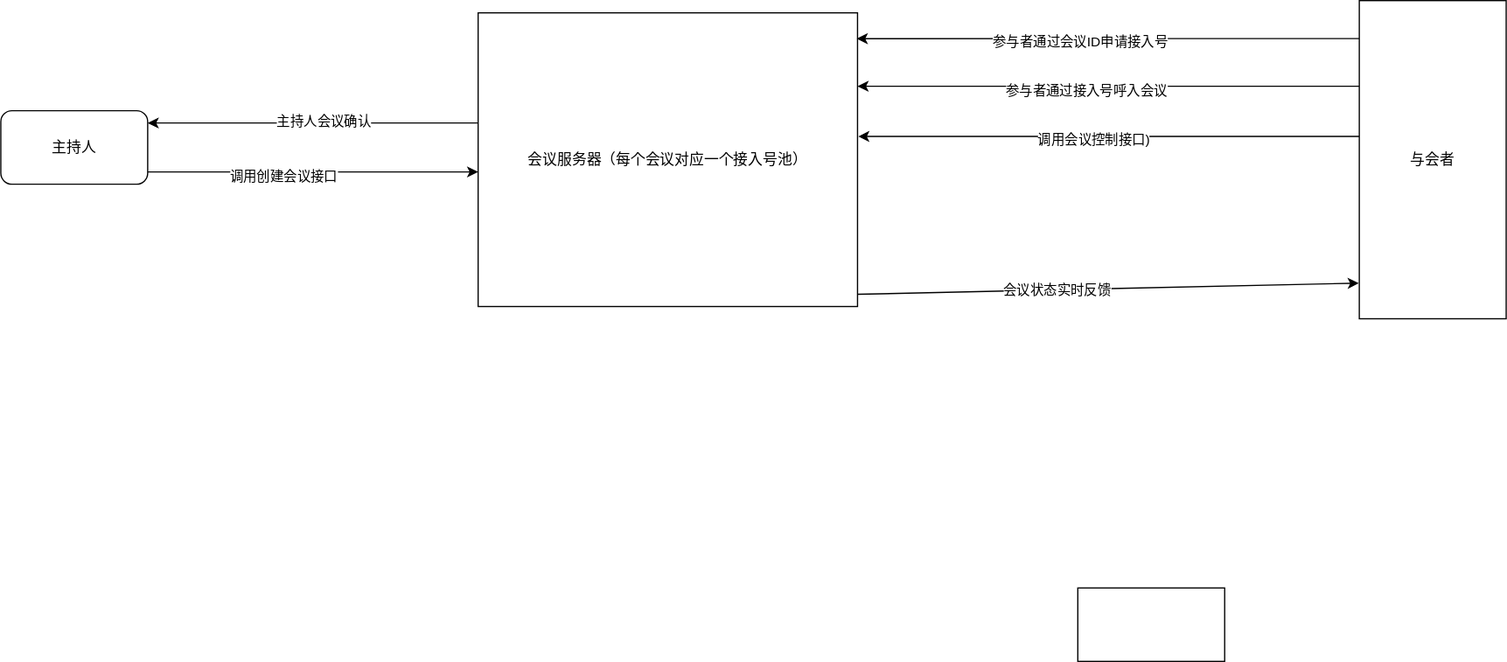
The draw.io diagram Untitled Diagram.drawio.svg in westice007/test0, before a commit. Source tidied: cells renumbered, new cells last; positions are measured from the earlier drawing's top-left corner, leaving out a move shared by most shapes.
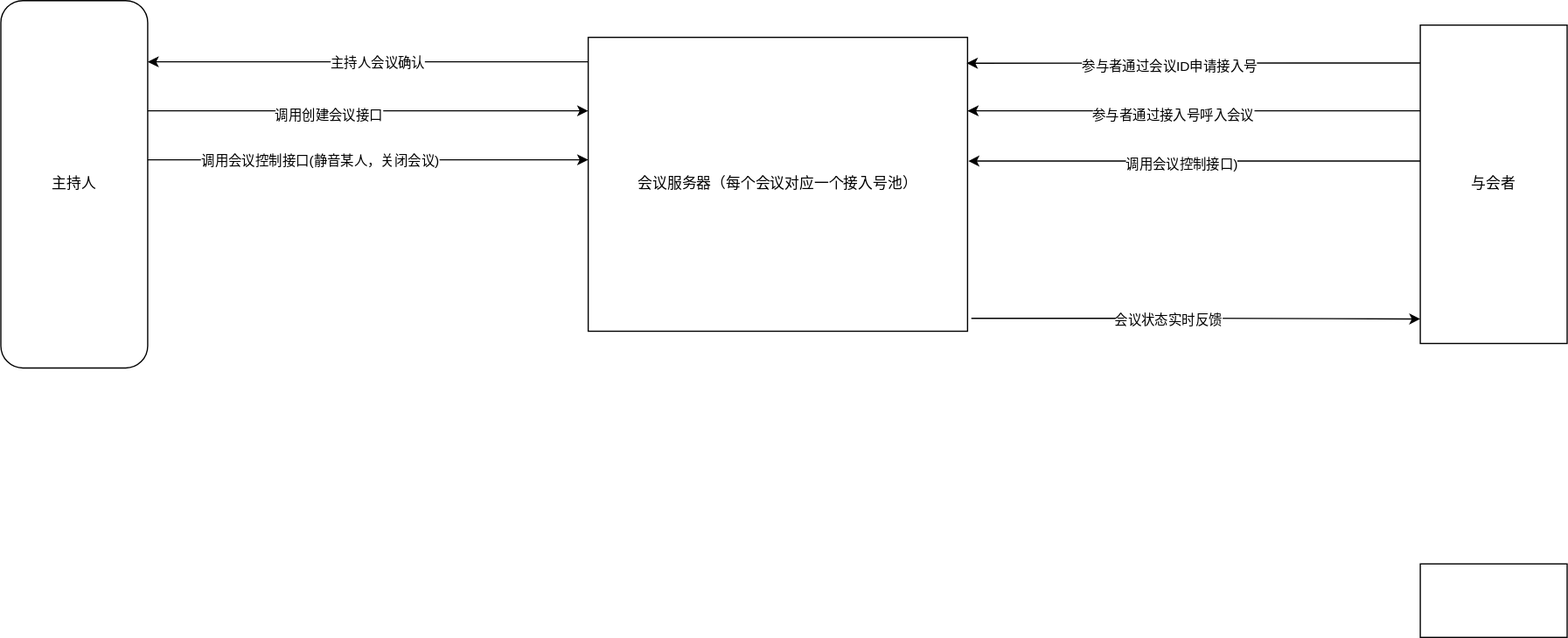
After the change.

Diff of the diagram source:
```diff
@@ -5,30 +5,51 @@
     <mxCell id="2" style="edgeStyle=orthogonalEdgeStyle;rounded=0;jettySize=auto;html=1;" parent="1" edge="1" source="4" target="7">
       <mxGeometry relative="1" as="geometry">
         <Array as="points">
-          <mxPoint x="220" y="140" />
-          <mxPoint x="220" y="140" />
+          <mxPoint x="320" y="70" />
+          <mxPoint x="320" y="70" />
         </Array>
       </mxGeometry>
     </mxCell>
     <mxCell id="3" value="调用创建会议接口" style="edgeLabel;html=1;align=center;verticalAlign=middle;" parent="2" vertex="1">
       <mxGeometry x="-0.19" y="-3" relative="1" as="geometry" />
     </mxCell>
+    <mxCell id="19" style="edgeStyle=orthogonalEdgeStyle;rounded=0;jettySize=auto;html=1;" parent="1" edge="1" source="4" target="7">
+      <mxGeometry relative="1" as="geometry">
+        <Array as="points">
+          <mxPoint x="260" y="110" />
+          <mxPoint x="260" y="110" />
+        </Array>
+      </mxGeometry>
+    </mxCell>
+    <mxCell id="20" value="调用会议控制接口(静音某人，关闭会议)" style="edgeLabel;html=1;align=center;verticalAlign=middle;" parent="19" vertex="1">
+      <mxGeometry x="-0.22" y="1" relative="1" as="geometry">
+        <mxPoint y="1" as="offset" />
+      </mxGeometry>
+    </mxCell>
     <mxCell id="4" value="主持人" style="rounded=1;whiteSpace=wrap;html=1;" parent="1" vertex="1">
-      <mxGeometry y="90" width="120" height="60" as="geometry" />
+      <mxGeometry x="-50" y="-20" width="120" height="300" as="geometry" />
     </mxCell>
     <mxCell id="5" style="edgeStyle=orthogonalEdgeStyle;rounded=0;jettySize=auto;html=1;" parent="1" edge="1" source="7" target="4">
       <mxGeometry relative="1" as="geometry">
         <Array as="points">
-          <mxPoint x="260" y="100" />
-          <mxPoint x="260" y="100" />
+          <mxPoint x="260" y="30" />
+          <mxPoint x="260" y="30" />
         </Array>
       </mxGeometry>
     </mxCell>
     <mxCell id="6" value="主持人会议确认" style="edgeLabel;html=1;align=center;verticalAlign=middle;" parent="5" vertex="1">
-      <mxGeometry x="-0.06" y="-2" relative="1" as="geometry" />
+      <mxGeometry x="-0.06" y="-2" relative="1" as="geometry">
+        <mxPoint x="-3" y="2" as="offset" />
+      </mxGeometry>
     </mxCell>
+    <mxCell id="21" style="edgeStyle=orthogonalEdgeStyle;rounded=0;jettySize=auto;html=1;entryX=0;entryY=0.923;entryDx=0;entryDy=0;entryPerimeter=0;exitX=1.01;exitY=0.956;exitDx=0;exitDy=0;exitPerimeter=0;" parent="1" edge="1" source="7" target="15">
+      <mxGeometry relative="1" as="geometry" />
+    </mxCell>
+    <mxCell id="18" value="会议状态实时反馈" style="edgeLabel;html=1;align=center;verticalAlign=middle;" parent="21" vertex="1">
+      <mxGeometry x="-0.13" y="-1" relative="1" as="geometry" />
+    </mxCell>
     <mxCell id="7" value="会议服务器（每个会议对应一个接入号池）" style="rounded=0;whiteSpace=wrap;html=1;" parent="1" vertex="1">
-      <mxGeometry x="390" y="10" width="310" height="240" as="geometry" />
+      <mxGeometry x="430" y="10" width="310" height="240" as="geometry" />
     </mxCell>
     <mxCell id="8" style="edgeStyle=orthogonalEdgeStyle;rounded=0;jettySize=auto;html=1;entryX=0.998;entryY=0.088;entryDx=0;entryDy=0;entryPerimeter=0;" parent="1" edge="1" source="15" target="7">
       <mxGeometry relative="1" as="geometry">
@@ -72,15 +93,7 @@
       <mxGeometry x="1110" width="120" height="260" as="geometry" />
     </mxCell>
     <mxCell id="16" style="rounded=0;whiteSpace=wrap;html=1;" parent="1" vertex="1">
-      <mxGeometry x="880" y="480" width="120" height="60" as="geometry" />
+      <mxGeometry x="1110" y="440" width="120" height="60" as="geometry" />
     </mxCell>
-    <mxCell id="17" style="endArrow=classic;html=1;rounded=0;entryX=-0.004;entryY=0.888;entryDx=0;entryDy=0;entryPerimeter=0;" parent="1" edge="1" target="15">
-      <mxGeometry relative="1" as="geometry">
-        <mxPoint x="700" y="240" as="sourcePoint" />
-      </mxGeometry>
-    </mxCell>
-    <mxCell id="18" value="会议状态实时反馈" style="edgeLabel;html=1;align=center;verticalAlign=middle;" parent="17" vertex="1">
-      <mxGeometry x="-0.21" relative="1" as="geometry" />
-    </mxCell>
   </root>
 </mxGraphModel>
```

------

_Work required_
Which lines above carry the string "edgeLabel"? Copy those lines.

_Exercise output_
     <mxCell id="3" value="调用创建会议接口" style="edgeLabel;html=1;align=center;verticalAlign=middle;" parent="2" vertex="1">
+    <mxCell id="20" value="调用会议控制接口(静音某人，关闭会议)" style="edgeLabel;html=1;align=center;verticalAlign=middle;" parent="19" vertex="1">
     <mxCell id="6" value="主持人会议确认" style="edgeLabel;html=1;align=center;verticalAlign=middle;" parent="5" vertex="1">
+    <mxCell id="18" value="会议状态实时反馈" style="edgeLabel;html=1;align=center;verticalAlign=middle;" parent="21" vertex="1">
-    <mxCell id="18" value="会议状态实时反馈" style="edgeLabel;html=1;align=center;verticalAlign=middle;" parent="17" vertex="1">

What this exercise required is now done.